#### Material supplied ####

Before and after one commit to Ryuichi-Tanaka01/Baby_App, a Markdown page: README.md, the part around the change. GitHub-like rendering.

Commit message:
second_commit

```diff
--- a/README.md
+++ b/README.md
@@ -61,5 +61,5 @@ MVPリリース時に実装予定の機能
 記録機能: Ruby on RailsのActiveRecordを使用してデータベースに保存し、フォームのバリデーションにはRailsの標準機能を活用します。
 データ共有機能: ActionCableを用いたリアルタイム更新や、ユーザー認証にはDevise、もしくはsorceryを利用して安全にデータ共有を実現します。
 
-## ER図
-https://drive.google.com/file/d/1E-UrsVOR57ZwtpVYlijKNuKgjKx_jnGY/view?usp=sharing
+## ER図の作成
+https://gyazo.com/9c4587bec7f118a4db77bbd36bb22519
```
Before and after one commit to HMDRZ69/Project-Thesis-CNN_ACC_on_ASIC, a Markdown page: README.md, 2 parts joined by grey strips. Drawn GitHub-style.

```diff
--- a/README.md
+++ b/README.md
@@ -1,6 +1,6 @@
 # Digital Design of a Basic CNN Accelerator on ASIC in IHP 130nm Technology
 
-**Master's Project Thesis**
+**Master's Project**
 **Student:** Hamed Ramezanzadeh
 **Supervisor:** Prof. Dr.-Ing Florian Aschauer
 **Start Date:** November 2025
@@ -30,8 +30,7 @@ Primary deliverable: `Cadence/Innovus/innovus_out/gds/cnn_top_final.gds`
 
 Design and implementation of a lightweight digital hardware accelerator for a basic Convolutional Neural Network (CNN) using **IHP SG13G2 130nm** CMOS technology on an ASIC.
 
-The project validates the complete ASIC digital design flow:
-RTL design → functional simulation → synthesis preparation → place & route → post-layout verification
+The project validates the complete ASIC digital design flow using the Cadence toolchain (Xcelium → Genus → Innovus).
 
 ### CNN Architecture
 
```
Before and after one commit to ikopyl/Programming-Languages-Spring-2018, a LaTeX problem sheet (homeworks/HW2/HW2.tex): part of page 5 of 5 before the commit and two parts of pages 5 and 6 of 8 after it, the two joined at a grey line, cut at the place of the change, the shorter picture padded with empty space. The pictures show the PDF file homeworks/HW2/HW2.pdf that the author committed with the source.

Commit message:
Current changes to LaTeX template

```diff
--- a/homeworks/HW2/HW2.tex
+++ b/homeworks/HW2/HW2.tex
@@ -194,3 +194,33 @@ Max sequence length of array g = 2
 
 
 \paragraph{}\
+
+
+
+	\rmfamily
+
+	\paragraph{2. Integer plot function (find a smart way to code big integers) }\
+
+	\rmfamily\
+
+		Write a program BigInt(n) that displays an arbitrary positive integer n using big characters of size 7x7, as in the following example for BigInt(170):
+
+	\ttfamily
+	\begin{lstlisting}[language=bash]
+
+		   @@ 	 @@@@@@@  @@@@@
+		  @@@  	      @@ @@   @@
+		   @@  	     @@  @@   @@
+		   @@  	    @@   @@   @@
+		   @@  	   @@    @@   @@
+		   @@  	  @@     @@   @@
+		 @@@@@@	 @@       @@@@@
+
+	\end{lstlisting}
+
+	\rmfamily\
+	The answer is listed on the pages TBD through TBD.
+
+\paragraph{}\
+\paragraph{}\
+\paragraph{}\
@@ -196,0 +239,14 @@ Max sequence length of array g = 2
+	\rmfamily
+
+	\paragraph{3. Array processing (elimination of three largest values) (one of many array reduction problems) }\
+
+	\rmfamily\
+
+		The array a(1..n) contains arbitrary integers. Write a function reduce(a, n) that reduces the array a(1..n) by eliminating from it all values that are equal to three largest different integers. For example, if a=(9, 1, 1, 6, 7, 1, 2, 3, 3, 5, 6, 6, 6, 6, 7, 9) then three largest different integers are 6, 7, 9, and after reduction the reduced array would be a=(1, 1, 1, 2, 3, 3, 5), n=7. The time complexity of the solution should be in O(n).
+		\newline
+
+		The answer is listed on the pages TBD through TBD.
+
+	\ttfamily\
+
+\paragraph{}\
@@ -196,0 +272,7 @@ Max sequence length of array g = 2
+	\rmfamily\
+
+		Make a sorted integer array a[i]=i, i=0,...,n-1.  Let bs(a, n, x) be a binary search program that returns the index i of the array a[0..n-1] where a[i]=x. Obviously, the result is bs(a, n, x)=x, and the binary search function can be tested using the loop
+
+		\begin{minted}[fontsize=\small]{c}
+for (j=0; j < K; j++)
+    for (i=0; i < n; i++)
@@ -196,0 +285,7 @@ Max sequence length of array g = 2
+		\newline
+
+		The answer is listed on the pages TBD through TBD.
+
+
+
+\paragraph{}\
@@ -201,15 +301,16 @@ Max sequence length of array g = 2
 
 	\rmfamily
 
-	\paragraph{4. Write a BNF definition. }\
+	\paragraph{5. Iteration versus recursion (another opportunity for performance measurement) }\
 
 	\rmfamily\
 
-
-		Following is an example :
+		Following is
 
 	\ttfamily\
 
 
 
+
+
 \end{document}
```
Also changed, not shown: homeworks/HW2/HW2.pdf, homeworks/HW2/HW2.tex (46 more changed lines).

####

**Task to carry out:** Each entry above is to be copied out exactly.

**Written response:**
Before and after one commit to Ryuichi-Tanaka01/Baby_App, a Markdown page: README.md, the part around the change. GitHub-like rendering.

Commit message:
second_commit

```diff
--- a/README.md
+++ b/README.md
@@ -61,5 +61,5 @@ MVPリリース時に実装予定の機能
 記録機能: Ruby on RailsのActiveRecordを使用してデータベースに保存し、フォームのバリデーションにはRailsの標準機能を活用します。
 データ共有機能: ActionCableを用いたリアルタイム更新や、ユーザー認証にはDevise、もしくはsorceryを利用して安全にデータ共有を実現します。
 
-## ER図
-https://drive.google.com/file/d/1E-UrsVOR57ZwtpVYlijKNuKgjKx_jnGY/view?usp=sharing
+## ER図の作成
+https://gyazo.com/9c4587bec7f118a4db77bbd36bb22519
```
Before and after one commit to HMDRZ69/Project-Thesis-CNN_ACC_on_ASIC, a Markdown page: README.md, 2 parts joined by grey strips. Drawn GitHub-style.

```diff
--- a/README.md
+++ b/README.md
@@ -1,6 +1,6 @@
 # Digital Design of a Basic CNN Accelerator on ASIC in IHP 130nm Technology
 
-**Master's Project Thesis**
+**Master's Project**
 **Student:** Hamed Ramezanzadeh
 **Supervisor:** Prof. Dr.-Ing Florian Aschauer
 **Start Date:** November 2025
@@ -30,8 +30,7 @@ Primary deliverable: `Cadence/Innovus/innovus_out/gds/cnn_top_final.gds`
 
 Design and implementation of a lightweight digital hardware accelerator for a basic Convolutional Neural Network (CNN) using **IHP SG13G2 130nm** CMOS technology on an ASIC.
 
-The project validates the complete ASIC digital design flow:
-RTL design → functional simulation → synthesis preparation → place & route → post-layout verification
+The project validates the complete ASIC digital design flow using the Cadence toolchain (Xcelium → Genus → Innovus).
 
 ### CNN Architecture
 
```
Before and after one commit to ikopyl/Programming-Languages-Spring-2018, a LaTeX problem sheet (homeworks/HW2/HW2.tex): part of page 5 of 5 before the commit and two parts of pages 5 and 6 of 8 after it, the two joined at a grey line, cut at the place of the change, the shorter picture padded with empty space. The pictures show the PDF file homeworks/HW2/HW2.pdf that the author committed with the source.

Commit message:
Current changes to LaTeX template

```diff
--- a/homeworks/HW2/HW2.tex
+++ b/homeworks/HW2/HW2.tex
@@ -194,3 +194,33 @@ Max sequence length of array g = 2
 
 
 \paragraph{}\
+
+
+
+	\rmfamily
+
+	\paragraph{2. Integer plot function (find a smart way to code big integers) }\
+
+	\rmfamily\
+
+		Write a program BigInt(n) that displays an arbitrary positive integer n using big characters of size 7x7, as in the following example for BigInt(170):
+
+	\ttfamily
+	\begin{lstlisting}[language=bash]
+
+		   @@ 	 @@@@@@@  @@@@@
+		  @@@  	      @@ @@   @@
+		   @@  	     @@  @@   @@
+		   @@  	    @@   @@   @@
+		   @@  	   @@    @@   @@
+		   @@  	  @@     @@   @@
+		 @@@@@@	 @@       @@@@@
+
+	\end{lstlisting}
+
+	\rmfamily\
+	The answer is listed on the pages TBD through TBD.
+
+\paragraph{}\
+\paragraph{}\
+\paragraph{}\
@@ -196,0 +239,14 @@ Max sequence length of array g = 2
+	\rmfamily
+
+	\paragraph{3. Array processing (elimination of three largest values) (one of many array reduction problems) }\
+
+	\rmfamily\
+
+		The array a(1..n) contains arbitrary integers. Write a function reduce(a, n) that reduces the array a(1..n) by eliminating from it all values that are equal to three largest different integers. For example, if a=(9, 1, 1, 6, 7, 1, 2, 3, 3, 5, 6, 6, 6, 6, 7, 9) then three largest different integers are 6, 7, 9, and after reduction the reduced array would be a=(1, 1, 1, 2, 3, 3, 5), n=7. The time complexity of the solution should be in O(n).
+		\newline
+
+		The answer is listed on the pages TBD through TBD.
+
+	\ttfamily\
+
+\paragraph{}\
@@ -196,0 +272,7 @@ Max sequence length of array g = 2
+	\rmfamily\
+
+		Make a sorted integer array a[i]=i, i=0,...,n-1.  Let bs(a, n, x) be a binary search program that returns the index i of the array a[0..n-1] where a[i]=x. Obviously, the result is bs(a, n, x)=x, and the binary search function can be tested using the loop
+
+		\begin{minted}[fontsize=\small]{c}
+for (j=0; j < K; j++)
+    for (i=0; i < n; i++)
@@ -196,0 +285,7 @@ Max sequence length of array g = 2
+		\newline
+
+		The answer is listed on the pages TBD through TBD.
+
+
+
+\paragraph{}\
@@ -201,15 +301,16 @@ Max sequence length of array g = 2
 
 	\rmfamily
 
-	\paragraph{4. Write a BNF definition. }\
+	\paragraph{5. Iteration versus recursion (another opportunity for performance measurement) }\
 
 	\rmfamily\
 
-
-		Following is an example :
+		Following is
 
 	\ttfamily\
 
 
 
+
+
 \end{document}
```
Also changed, not shown: homeworks/HW2/HW2.pdf, homeworks/HW2/HW2.tex (46 more changed lines).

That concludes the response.